Given data:
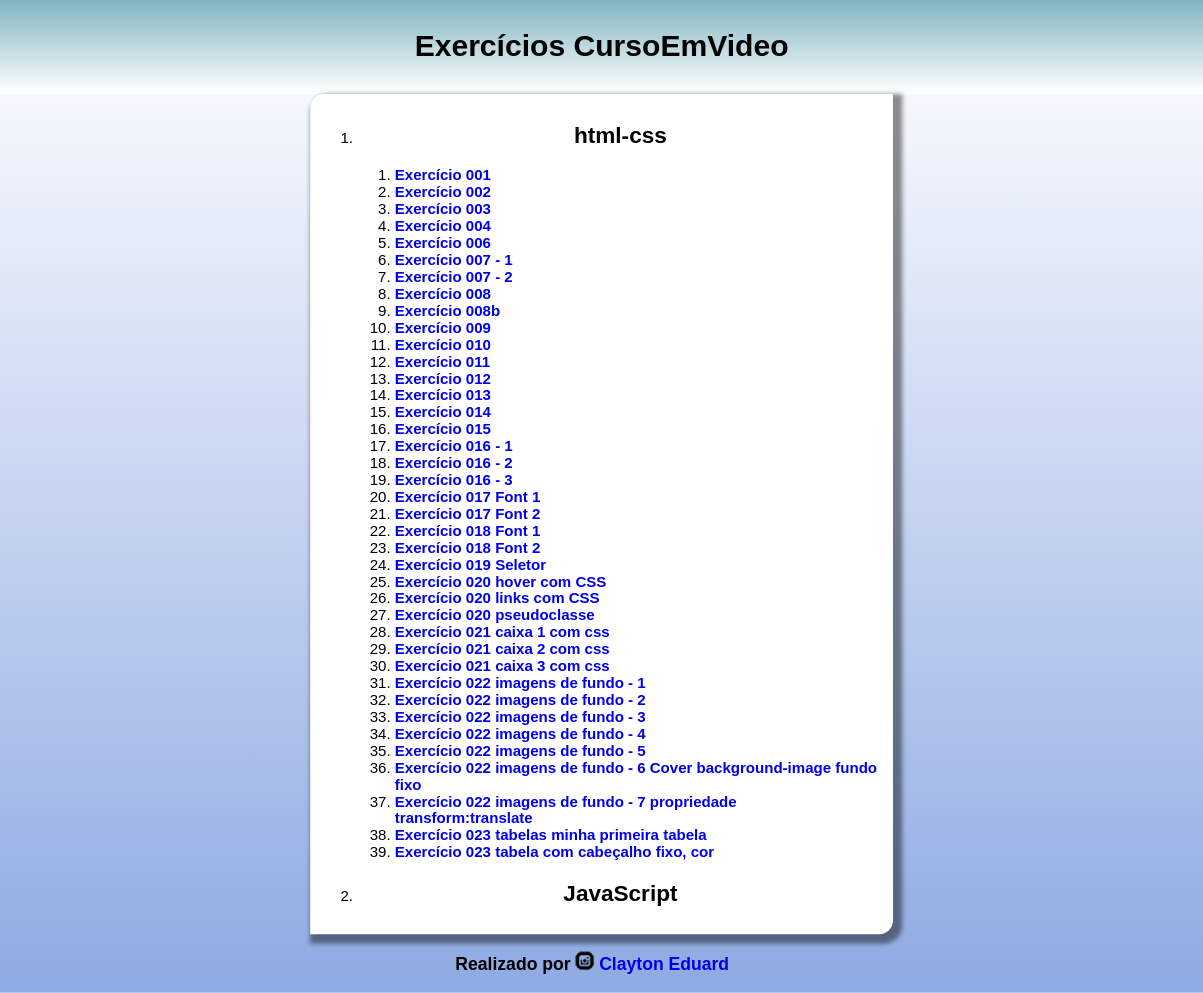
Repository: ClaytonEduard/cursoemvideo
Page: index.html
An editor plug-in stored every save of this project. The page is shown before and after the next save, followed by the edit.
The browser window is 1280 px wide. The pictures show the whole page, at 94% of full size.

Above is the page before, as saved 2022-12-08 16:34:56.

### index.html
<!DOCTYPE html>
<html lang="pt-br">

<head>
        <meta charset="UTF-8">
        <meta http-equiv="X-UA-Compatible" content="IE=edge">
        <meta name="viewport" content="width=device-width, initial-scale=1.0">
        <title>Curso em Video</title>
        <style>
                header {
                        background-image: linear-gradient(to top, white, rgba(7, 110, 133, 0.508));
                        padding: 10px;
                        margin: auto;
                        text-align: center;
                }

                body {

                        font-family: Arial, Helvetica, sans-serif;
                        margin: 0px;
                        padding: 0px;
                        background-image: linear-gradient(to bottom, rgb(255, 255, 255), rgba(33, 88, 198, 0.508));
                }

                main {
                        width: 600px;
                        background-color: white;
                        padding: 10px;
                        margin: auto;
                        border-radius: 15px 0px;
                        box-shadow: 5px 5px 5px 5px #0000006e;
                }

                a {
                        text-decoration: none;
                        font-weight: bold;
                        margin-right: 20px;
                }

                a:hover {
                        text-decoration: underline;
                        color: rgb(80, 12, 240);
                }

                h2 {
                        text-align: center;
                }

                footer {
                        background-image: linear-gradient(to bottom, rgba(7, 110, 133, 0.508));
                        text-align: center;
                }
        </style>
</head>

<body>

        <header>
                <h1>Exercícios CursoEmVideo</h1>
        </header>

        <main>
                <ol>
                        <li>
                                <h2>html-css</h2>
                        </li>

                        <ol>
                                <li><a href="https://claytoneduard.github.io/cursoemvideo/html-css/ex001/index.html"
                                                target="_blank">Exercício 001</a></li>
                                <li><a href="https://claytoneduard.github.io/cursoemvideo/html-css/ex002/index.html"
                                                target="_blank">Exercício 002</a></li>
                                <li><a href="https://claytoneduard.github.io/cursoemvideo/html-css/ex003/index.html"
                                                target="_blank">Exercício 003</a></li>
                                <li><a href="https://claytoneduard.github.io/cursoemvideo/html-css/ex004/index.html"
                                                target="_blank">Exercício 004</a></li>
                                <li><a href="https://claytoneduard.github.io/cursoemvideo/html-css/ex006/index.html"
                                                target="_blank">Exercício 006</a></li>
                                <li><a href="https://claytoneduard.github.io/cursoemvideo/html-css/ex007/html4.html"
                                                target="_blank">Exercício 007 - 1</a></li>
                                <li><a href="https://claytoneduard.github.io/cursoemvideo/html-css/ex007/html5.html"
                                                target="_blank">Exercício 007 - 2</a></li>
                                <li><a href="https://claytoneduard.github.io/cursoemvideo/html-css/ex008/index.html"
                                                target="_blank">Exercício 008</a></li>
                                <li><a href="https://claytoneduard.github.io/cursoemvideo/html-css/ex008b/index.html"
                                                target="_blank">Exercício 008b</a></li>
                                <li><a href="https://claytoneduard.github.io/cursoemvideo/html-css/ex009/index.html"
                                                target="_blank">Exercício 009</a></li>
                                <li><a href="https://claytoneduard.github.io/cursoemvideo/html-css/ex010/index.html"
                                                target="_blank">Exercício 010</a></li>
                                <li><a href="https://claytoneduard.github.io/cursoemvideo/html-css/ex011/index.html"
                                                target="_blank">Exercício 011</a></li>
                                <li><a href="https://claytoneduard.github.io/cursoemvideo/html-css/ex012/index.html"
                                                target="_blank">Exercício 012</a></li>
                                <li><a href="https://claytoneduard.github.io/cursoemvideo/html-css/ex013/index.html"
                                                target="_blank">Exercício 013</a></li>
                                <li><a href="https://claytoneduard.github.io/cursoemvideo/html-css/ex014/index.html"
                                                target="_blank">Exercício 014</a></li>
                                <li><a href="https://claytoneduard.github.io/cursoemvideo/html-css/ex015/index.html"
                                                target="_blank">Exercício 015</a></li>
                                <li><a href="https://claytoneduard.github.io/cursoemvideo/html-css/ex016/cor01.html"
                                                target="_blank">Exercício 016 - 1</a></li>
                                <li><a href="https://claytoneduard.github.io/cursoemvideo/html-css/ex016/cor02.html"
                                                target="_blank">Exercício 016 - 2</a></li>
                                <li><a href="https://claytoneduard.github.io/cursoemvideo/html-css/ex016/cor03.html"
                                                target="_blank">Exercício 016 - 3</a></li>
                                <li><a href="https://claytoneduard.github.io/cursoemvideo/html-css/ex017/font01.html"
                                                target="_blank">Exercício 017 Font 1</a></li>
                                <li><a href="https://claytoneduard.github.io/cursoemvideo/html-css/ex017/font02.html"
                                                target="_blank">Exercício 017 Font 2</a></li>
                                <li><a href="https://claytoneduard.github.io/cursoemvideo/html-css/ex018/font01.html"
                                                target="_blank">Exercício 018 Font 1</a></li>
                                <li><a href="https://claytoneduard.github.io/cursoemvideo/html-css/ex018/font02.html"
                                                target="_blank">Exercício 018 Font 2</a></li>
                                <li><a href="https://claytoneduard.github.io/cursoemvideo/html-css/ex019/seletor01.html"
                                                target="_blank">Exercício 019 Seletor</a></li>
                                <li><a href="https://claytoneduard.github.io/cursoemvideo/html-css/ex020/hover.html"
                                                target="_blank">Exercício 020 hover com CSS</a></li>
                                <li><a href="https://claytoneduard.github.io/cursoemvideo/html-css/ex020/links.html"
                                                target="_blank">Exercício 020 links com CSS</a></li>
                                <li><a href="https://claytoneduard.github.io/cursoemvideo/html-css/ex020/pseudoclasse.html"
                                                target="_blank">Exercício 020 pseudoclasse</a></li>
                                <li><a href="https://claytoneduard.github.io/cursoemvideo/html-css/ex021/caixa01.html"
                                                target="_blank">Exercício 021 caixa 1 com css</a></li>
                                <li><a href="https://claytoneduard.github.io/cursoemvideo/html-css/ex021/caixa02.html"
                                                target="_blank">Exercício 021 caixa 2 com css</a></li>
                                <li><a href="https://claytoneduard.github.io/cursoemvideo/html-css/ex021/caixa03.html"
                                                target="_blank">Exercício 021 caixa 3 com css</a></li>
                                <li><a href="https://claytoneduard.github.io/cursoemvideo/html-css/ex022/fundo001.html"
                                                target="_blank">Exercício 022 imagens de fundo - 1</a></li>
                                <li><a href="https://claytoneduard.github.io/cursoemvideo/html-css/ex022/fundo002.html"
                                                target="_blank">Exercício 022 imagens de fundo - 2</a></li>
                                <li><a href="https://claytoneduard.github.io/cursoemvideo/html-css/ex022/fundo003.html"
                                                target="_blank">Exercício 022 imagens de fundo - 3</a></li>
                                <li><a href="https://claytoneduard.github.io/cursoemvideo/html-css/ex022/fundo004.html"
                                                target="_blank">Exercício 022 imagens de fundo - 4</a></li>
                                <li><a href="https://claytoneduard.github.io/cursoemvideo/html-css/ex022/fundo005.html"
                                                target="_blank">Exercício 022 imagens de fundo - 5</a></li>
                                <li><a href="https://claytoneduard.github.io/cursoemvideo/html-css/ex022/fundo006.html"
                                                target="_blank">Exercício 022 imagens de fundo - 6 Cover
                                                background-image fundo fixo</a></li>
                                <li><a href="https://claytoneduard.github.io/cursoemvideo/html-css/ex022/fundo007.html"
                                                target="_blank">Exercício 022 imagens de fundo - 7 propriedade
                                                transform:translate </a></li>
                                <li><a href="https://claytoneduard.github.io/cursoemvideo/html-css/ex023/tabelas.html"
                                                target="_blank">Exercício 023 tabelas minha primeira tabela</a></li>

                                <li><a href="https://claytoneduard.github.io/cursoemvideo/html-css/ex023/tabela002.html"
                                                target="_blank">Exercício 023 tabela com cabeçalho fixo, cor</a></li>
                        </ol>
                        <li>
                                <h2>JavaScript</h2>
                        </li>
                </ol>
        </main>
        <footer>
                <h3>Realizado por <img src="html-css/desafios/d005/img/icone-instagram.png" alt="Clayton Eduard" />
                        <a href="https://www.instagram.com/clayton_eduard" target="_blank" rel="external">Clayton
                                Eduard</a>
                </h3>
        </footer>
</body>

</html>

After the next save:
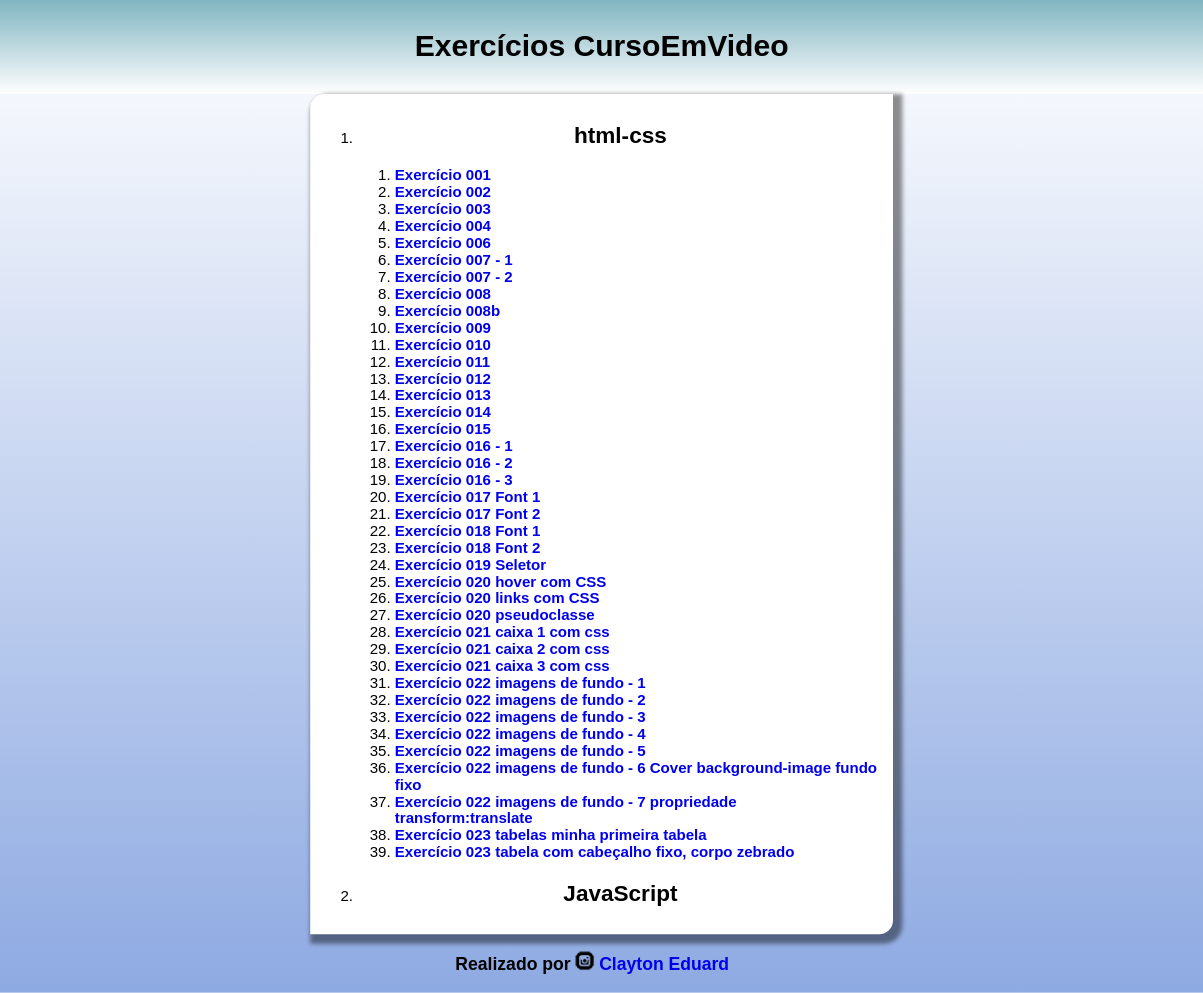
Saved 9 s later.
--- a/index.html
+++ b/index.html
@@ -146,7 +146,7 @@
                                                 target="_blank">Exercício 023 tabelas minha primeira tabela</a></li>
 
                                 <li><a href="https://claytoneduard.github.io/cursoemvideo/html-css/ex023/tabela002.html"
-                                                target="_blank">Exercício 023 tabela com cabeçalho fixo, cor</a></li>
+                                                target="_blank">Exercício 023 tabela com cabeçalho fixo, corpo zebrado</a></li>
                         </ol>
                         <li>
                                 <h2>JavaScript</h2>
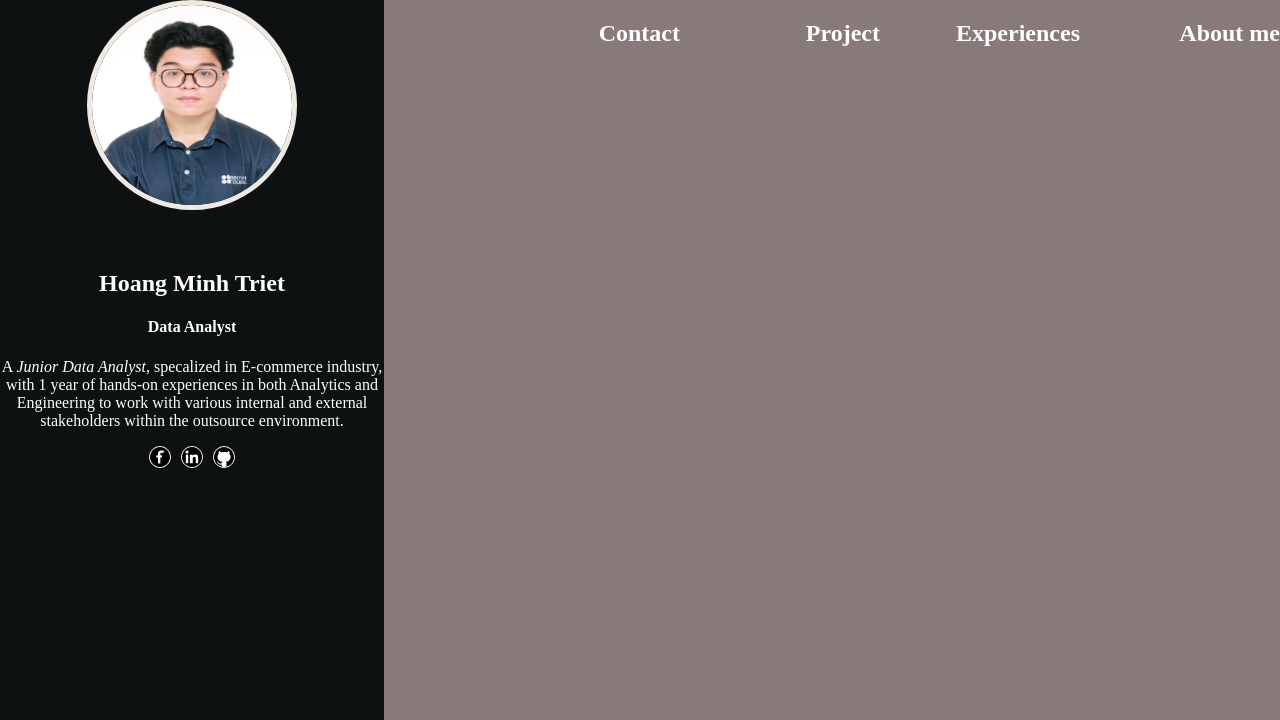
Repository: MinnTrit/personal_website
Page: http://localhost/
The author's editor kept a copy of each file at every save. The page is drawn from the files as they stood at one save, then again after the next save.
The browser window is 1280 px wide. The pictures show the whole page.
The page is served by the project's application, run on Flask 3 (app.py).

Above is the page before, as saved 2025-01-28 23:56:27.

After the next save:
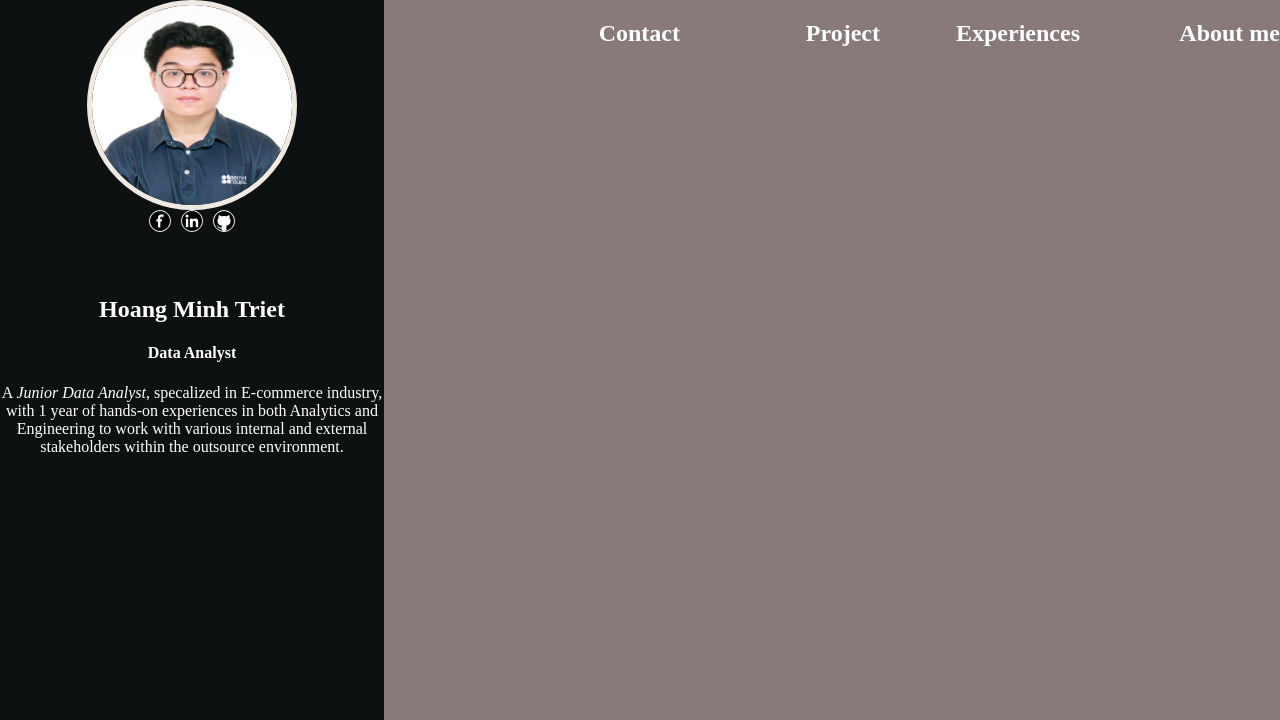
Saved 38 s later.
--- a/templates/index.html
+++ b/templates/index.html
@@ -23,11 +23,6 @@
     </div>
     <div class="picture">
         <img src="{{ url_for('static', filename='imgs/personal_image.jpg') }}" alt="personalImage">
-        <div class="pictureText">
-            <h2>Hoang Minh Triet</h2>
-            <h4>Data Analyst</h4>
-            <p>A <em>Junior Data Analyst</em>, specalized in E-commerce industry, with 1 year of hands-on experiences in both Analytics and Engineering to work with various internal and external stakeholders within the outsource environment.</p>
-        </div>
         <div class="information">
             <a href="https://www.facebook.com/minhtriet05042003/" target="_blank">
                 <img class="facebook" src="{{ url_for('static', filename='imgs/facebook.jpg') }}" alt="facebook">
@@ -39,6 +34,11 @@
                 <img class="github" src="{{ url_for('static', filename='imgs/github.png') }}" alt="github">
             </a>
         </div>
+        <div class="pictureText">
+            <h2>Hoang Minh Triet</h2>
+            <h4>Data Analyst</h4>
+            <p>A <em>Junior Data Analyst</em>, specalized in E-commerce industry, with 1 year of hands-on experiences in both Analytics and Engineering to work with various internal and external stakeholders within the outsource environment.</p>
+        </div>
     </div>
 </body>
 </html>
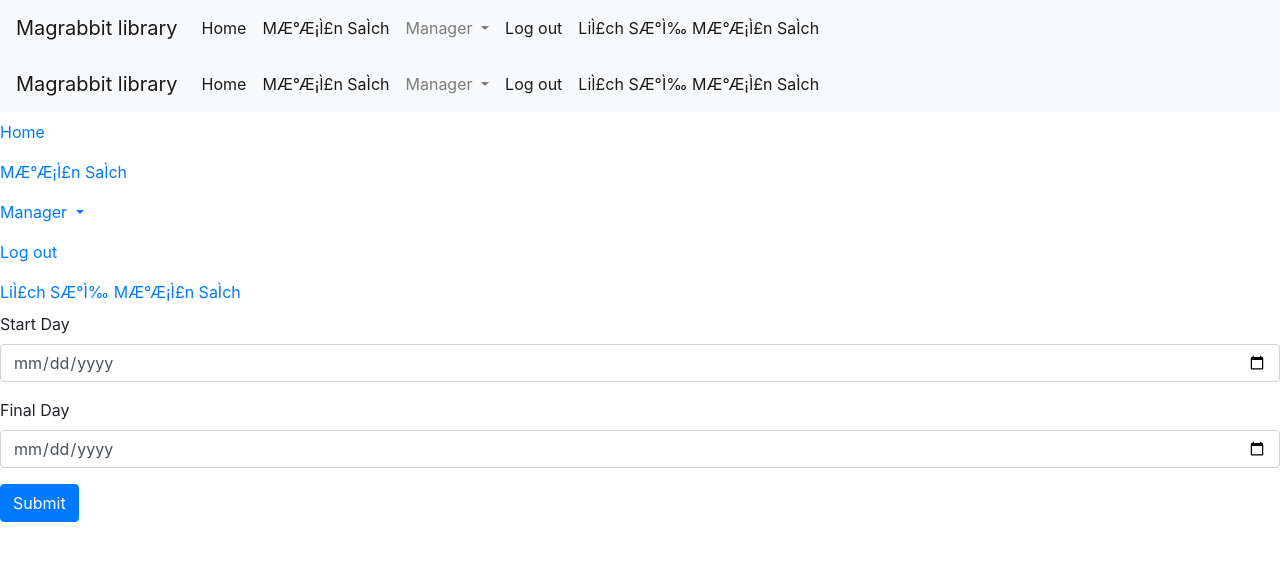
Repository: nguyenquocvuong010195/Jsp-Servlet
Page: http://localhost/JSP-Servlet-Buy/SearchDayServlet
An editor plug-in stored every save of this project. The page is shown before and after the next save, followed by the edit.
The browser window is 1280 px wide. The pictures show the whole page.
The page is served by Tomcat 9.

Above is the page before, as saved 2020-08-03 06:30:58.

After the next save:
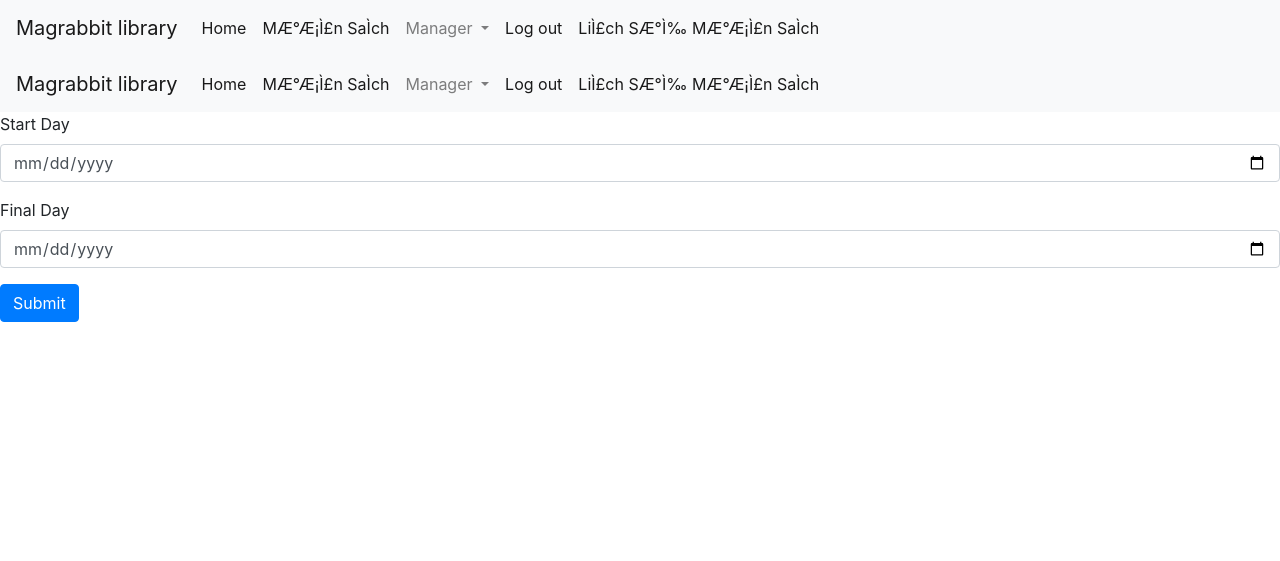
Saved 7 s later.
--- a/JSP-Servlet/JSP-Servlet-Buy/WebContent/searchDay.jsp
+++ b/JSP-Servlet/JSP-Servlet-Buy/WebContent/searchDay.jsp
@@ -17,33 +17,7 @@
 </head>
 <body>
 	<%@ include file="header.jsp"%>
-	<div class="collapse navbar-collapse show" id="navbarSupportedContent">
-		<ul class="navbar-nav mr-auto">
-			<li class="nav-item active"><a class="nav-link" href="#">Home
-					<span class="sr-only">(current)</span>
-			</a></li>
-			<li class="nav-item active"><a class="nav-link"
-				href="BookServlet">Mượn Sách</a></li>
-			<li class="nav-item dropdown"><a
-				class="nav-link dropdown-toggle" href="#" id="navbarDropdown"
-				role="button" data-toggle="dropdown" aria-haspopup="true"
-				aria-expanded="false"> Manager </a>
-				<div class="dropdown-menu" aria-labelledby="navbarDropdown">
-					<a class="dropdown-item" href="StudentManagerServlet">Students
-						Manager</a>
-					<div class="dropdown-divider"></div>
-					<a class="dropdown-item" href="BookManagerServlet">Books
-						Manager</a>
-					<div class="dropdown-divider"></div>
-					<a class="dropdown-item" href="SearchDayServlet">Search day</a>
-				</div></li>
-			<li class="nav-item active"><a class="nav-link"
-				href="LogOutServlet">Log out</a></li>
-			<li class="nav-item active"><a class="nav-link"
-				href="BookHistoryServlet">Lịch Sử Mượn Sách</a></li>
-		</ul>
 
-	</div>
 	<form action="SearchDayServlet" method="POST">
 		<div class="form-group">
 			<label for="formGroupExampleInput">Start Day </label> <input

Work task: Review the entries above and return every line where "pictureText" appears.

Response:
-        <div class="pictureText">
+        <div class="pictureText">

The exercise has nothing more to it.